Over the weekend you may have heard news picking up about a new feature within Gmail which allows recipients to unsubscribe from marketing newsletters in a single click.
The coverage, by ITWorld, detailed:
Starting this week, a new, clearly marked “unsubscribe” link will appear at the top of the header field in marketers’ emails. Previously only appearing for a small percentage of users, the feature will now be made available for most promotional messages with unsubscribe options, Google said on Thursday. Email recipients do not need to take action for the links to appear.
The case by Google, directed at businesses using email, that the new addition is a good thing is based around the notion that subscribers who no longer want to receive emails may inadvertently mark the emails as spam rather than taking the steps to unsubscribe – thus giving the sender a red flag.
Not long ago Gmail introduced a tabbed system for the inbox which had many marketers up in arms since their emails were being delivered to secondary tabs instead of directly to the inbox.
The combination of these two features could prove difficult for marketers to reach their subscribers though it’s yet to see how great of an impact it may have at this stage of adoption.
The numbers, now dated, show Gmail is being used by more than 425 million users.
Moving Forward with Gmail & Marketing
The question that pops up, now, is what to do about these changes?
Businesses (and individuals) may be required to shift their email strategy in light of these new developments – though much of the effort falls back to best practices which should already be in place.
To play it on the safe side:
- Increase the quality of the opt-in – Use specific landing pages with clear copy to help users understand exactly what to expect if/when they sign up for your list.
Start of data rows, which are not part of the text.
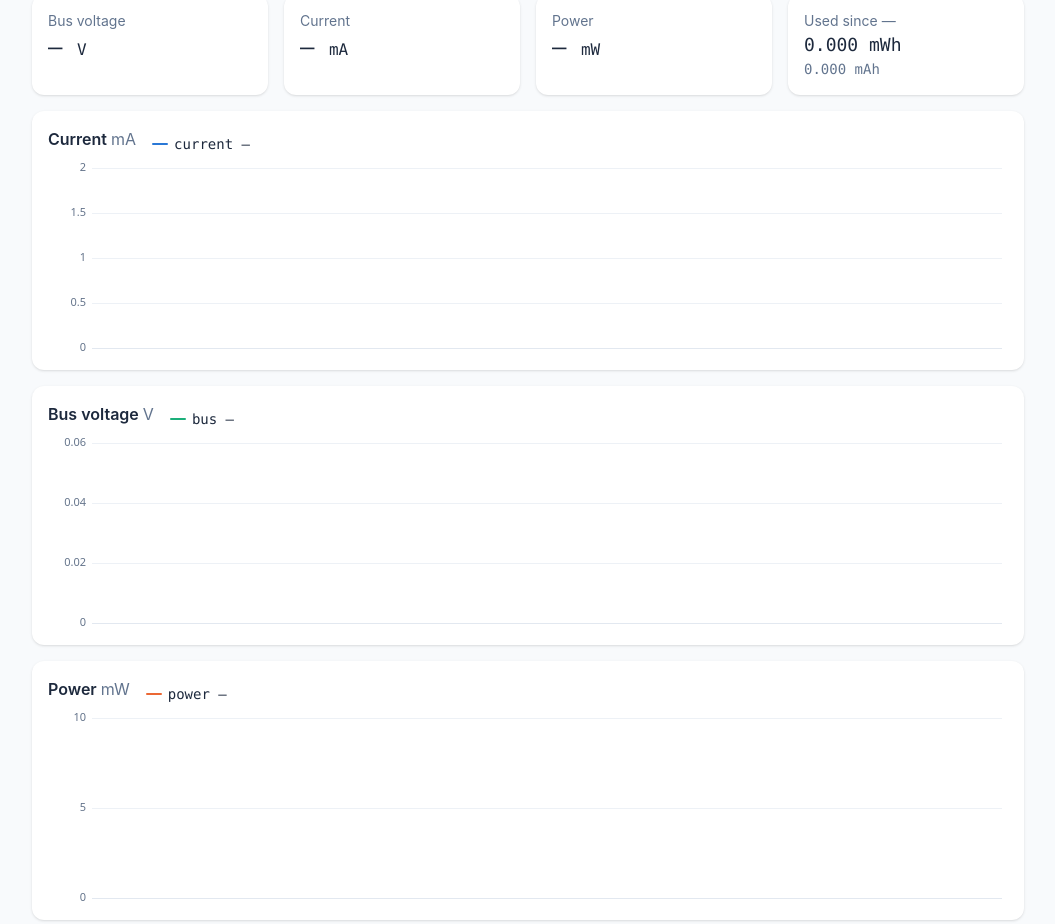
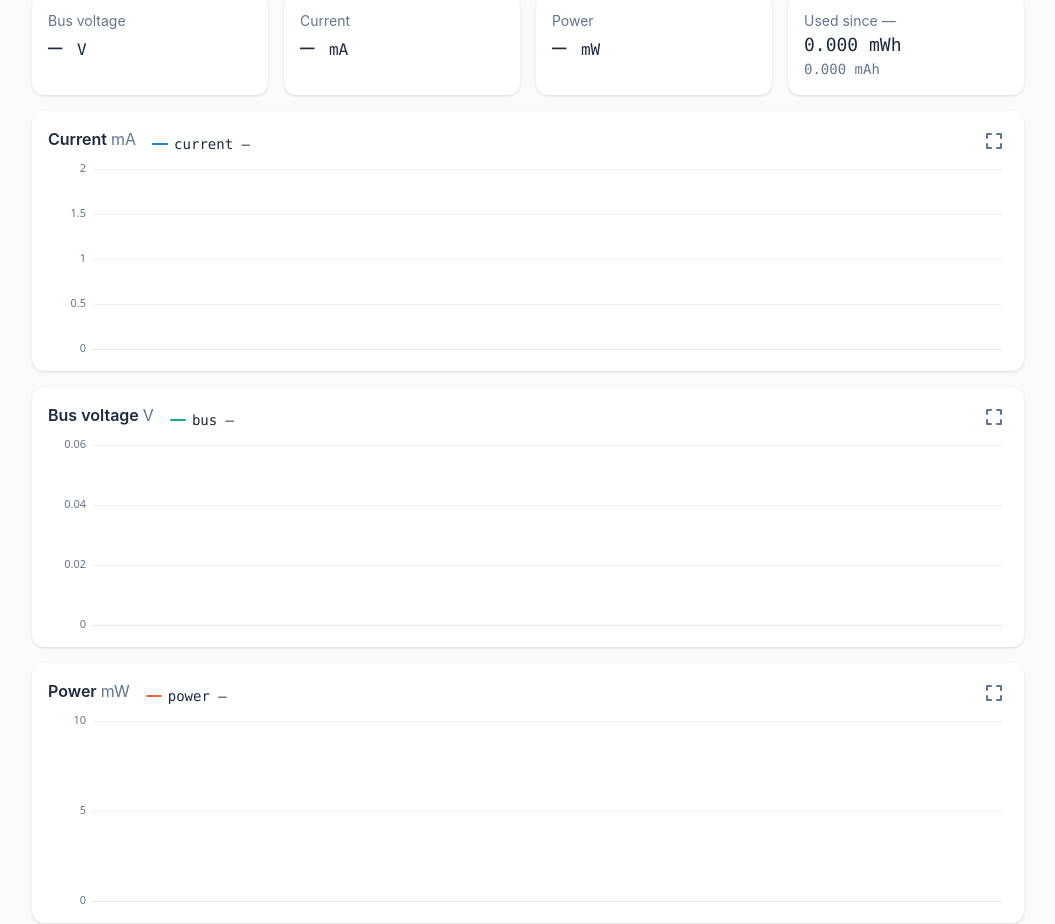
Before and after one commit to aguegu/i2c.ninja, a Vue app: page /ina231 in a window 1280 px wide. Shown: the part 880-1804 px from the top of the page, without its empty margins (112-1167 px from the left). Built offline with nearby package versions, Linux system fonts and the light colour scheme.

Commit message:
LiveChart: a full-screen button (the Fullscreen API; the chart fills the screen, Esc leaves)
Co-Authored-By: Claude Opus 5.5 <noreply@anthropic.com>

```diff
--- a/src/components/LiveChart.vue
+++ b/src/components/LiveChart.vue
@@ -2,7 +2,8 @@
 // A live line chart: the last windowMs of up to three series, redrawn each
 // frame from source() (the caller's buffers, not reactive: { t: [ms], ys:
 // [[...], ...] }). The y range is symmetric around 0, never below floor, so
-// the noise at rest isn't blown up; ticks at 1-2-5 steps.
+// the noise at rest isn't blown up; ticks at 1-2-5 steps. A button takes it
+// full screen (the Fullscreen API, where the browser has it; Esc leaves).
 import { ref, onMounted, onBeforeUnmount } from 'vue';
 
 const props = defineProps({
@@ -21,7 +22,18 @@ const props = defineProps({
 });
 
 const canvas = ref(null);
+const figure = ref(null);
+const full = ref(false);
+const canFull = typeof document !== 'undefined' && document.fullscreenEnabled;
 let frame = 0;
+
+function toggleFull() {
+  if (document.fullscreenElement) document.exitFullscreen();
+  else figure.value?.requestFullscreen();
+}
+function onFullChange() {
+  full.value = document.fullscreenElement === figure.value;
+}
 
 const LINE_PX = 2;
 const LABEL_PX = 11;
@@ -109,21 +121,33 @@ function draw() {
   });
 }
 
-onMounted(() => { frame = requestAnimationFrame(draw); });
-onBeforeUnmount(() => cancelAnimationFrame(frame));
+onMounted(() => {
+  frame = requestAnimationFrame(draw);
+  document.addEventListener('fullscreenchange', onFullChange);
+});
+onBeforeUnmount(() => {
+  cancelAnimationFrame(frame);
+  document.removeEventListener('fullscreenchange', onFullChange);
+});
 
 const fmt = (v) => (v === undefined ? '—' : `${v >= 0 ? '+' : ''}${v.toFixed(props.digits)}`);
 </script>
 
 <template>
-  <figure class="flex flex-col gap-2">
+  <figure ref="figure" class="flex flex-col gap-2" :class="full && 'h-full bg-white p-6 dark:bg-slate-800'">
     <figcaption class="flex flex-wrap items-baseline gap-x-4 gap-y-1">
       <span class="font-semibold">{{ title }} <span class="font-normal text-slate-500 dark:text-slate-400">{{ unit }}</span></span>
       <span v-for="(s, k) in series" :key="s.label" class="flex items-center gap-1.5 font-mono text-sm tabular-nums">
         <span class="inline-block h-0.5 w-4 rounded" :style="{ background: `var(${s.color})` }" />
         {{ s.label }} {{ fmt(values[k]) }}
       </span>
+      <button v-if="canFull" type="button" class="ml-auto self-center rounded p-1 text-slate-500 hover:bg-slate-100 hover:text-slate-800 dark:text-slate-400 dark:hover:bg-slate-700 dark:hover:text-slate-100" :title="full ? 'Exit full screen (Esc)' : 'Full screen'" :aria-label="full ? 'Exit full screen' : 'Full screen'" @click="toggleFull">
+        <svg viewBox="0 0 20 20" class="h-5 w-5" fill="none" stroke="currentColor" stroke-width="2" stroke-linecap="round" stroke-linejoin="round" aria-hidden="true">
+          <path v-if="!full" d="M3 7V3h4M13 3h4v4M17 13v4h-4M7 17H3v-4" />
+          <path v-else d="M7 3v4H3M17 7h-4V3M13 17v-4h4M3 13h4v4" />
+        </svg>
+      </button>
     </figcaption>
-    <canvas ref="canvas" class="h-48 w-full" role="img" :aria-label="`${title}, ${unit}: the last ${windowMs / 1000} s of ${series.map((s) => s.label).join(', ')}`" />
+    <canvas ref="canvas" class="w-full" :class="full ? 'min-h-0 flex-1' : 'h-48'" role="img" :aria-label="`${title}, ${unit}: the last ${windowMs / 1000} s of ${series.map((s) => s.label).join(', ')}`" />
   </figure>
 </template>
```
Include additional forms, if need be, such as a phone number or full name to deter those individuals seeking a free download or one-time coupon code with no intention of following the newsletter.
- Increase the value of the email – Treat your email as segregated platform from your main offering. Create content that is exclusive to those subscribing to give them a sense of inclusion into a tighter community. In many ways – make the email more valuable that what you offer on the website. This will increase their interest in subscribing and keeping up-to-date with each new email delivered.
- Avoid the over hype – Avoid trigger keywords that will mark your email for spam or over hyping the content which leads to the feeling of a bait-and-switch. You’re more than welcome to test the headlines to appeal to the emotions but don’t let them down once they’ve clicked through to the content otherwise you’ll only make them disgruntled and willing to unsubscribe (or worse – mark it as spam).
- Conduct regular audits – Use the built-in tools and resources within your preferred email client to remove emails of those that no longer respond or have dropped off in activity. Cut the cord, early, and avoid any confusion if/when they come back around to reading the email (to which they may already be out of the loop). Stick to those that take action.
In all – step up your email marketing game.
- Introduce HTML emails if you’ve yet to give them a try
- Test headlines within a small group before sending it to the main list
- Don’t force feed readers with a pitch every email
- Offer content that makes it worthwhile to stay subscribed
Google is throwing marketers a curveball but we can’t be too distraught. Ultimately these new features are put in place to aid Gmail users. If it leads to a better experience, for them, and challenges your ideas of email marketing (forcing you to do better) then it’s driving us in the right direction.
With that being said … what is your take on this new, easier way to unsubscribe? Do you feel it will hamper your email marketing efforts? What strategies will you put in place to ensure deliverability and satisfaction from your email campaigns?